▶ [Problem details] Please copy the data exactly as it stands, minus the images.

▶ [Web document revisions]
■ ■ ■ ■ ■

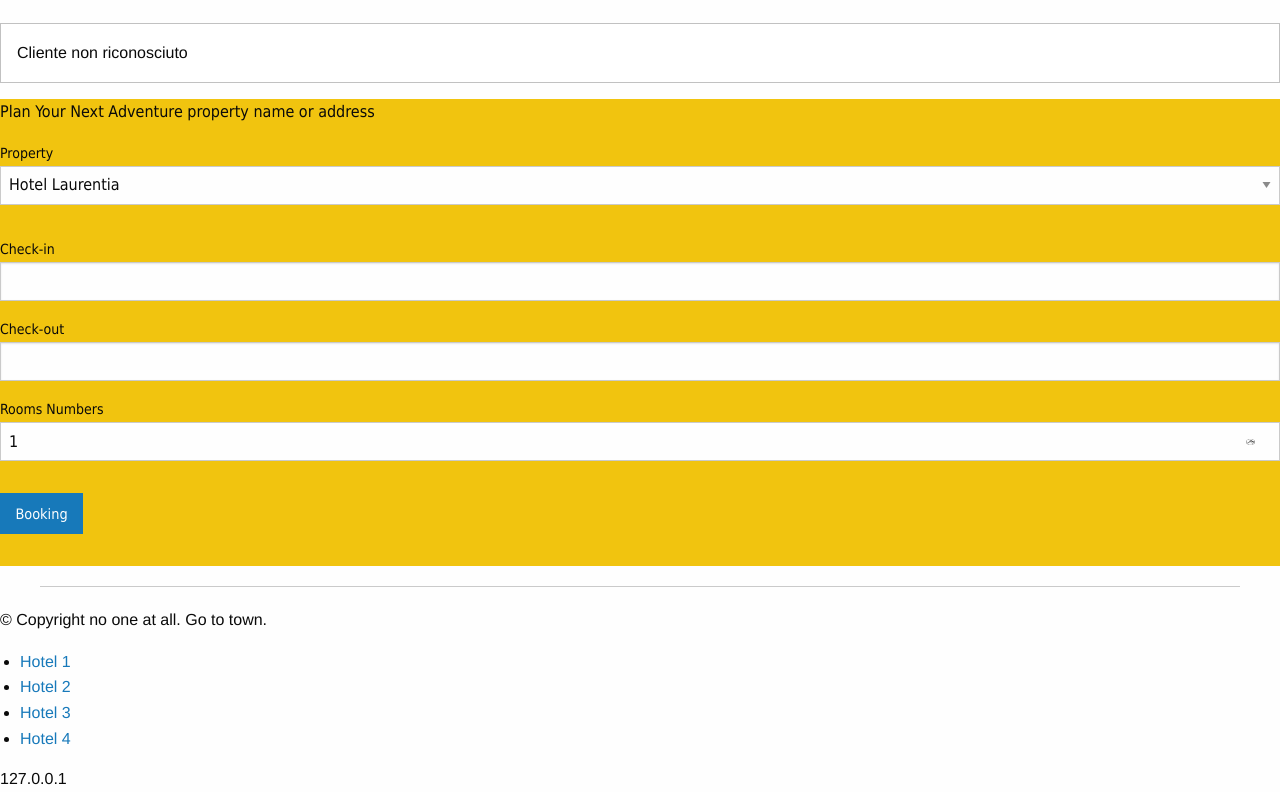
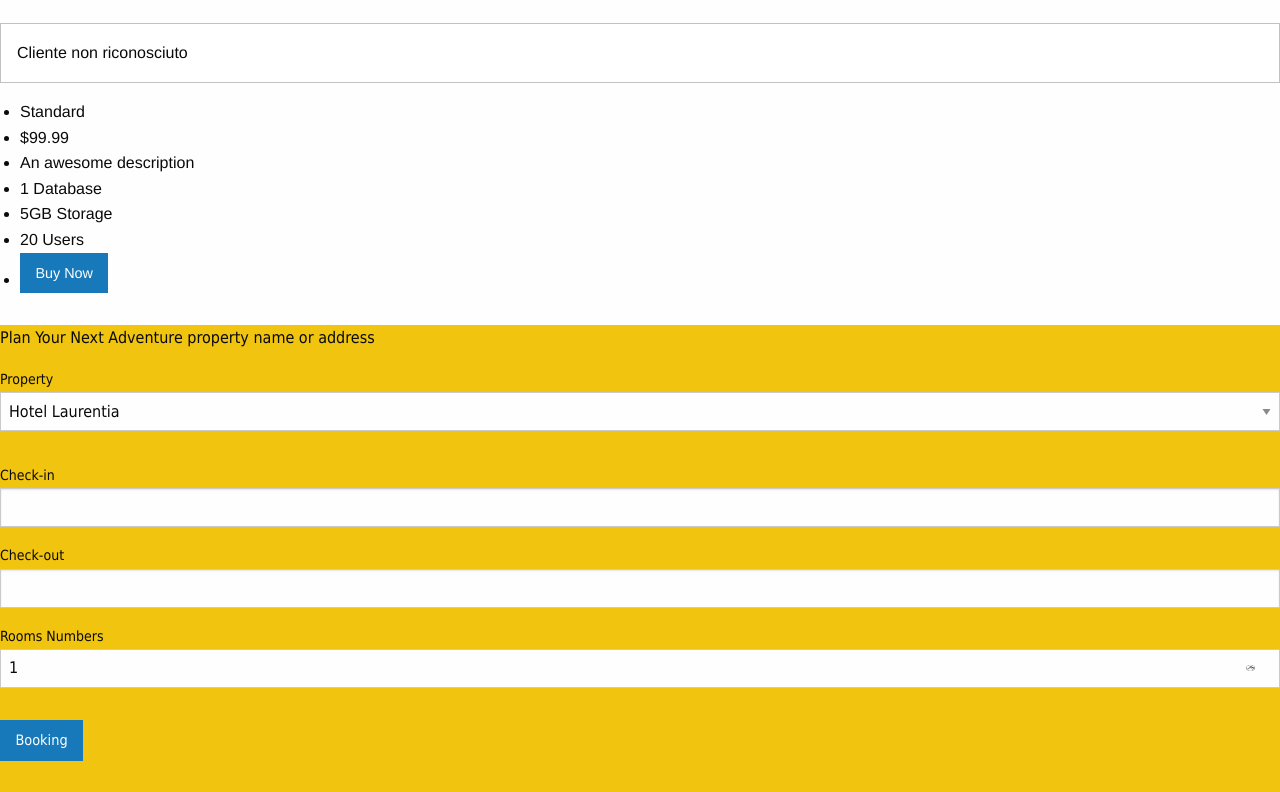
Before and after one commit to maxgambroma/guest, a CodeIgniter app: page /database/index.php/clienti/index in a window 1280 px wide. Shown: the part 735-1527 px from the top of the page. Run offline with CodeIgniter, Linux system fonts and the light colour scheme; data that the repository does not hold is empty; some libraries are stand-ins or nearby versions.

Commit message:
versiono02

```diff
--- a/application/views/clienti_index.php
+++ b/application/views/clienti_index.php
@@ -49,6 +49,7 @@ if ($rs_clienti) {
             (*) Questo servizio è soggetto a disponibilità
         </p>
     </div>
+
     <?php if (isset($punti)) { ?>
         <div class="panel callout radius">
             <p>
@@ -114,6 +115,34 @@ if ($rs_clienti) {
     <?php
 }
 ?>
+
+
+<?php
+
+// conti aperti
+print_r($conti) ;
+
+//foreach ($conti as $key => $value) {
+
+
+
+?>
+
+<ul class="pricing-table">
+  <li class="title">Standard</li>
+  <li class="price">$99.99</li>
+  <li class="description">An awesome description</li>
+  <li class="bullet-item">1 Database</li>
+  <li class="bullet-item">5GB Storage</li>
+  <li class="bullet-item">20 Users</li>
+  <li class="cta-button"><a class="button" href="#">Buy Now</a></li>
+</ul>
+
+
+<?php // } ?>
+
+
+
 <?php if (isset($preno)) { ?>
     <?php foreach ($preno as $key => $row_new) { ?>
         <div>
```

■ ■ ■ ■ ■

▶ [Written reply]
Before and after one commit to maxgambroma/guest, a CodeIgniter app: page /database/index.php/clienti/index in a window 1280 px wide. Shown: the part 735-1527 px from the top of the page. Run offline with CodeIgniter, Linux system fonts and the light colour scheme; data that the repository does not hold is empty; some libraries are stand-ins or nearby versions.

Commit message:
versiono02

```diff
--- a/application/views/clienti_index.php
+++ b/application/views/clienti_index.php
@@ -49,6 +49,7 @@ if ($rs_clienti) {
             (*) Questo servizio è soggetto a disponibilità
         </p>
     </div>
+
     <?php if (isset($punti)) { ?>
         <div class="panel callout radius">
             <p>
@@ -114,6 +115,34 @@ if ($rs_clienti) {
     <?php
 }
 ?>
+
+
+<?php
+
+// conti aperti
+print_r($conti) ;
+
+//foreach ($conti as $key => $value) {
+
+
+
+?>
+
+<ul class="pricing-table">
+  <li class="title">Standard</li>
+  <li class="price">$99.99</li>
+  <li class="description">An awesome description</li>
+  <li class="bullet-item">1 Database</li>
+  <li class="bullet-item">5GB Storage</li>
+  <li class="bullet-item">20 Users</li>
+  <li class="cta-button"><a class="button" href="#">Buy Now</a></li>
+</ul>
+
+
+<?php // } ?>
+
+
+
 <?php if (isset($preno)) { ?>
     <?php foreach ($preno as $key => $row_new) { ?>
         <div>
```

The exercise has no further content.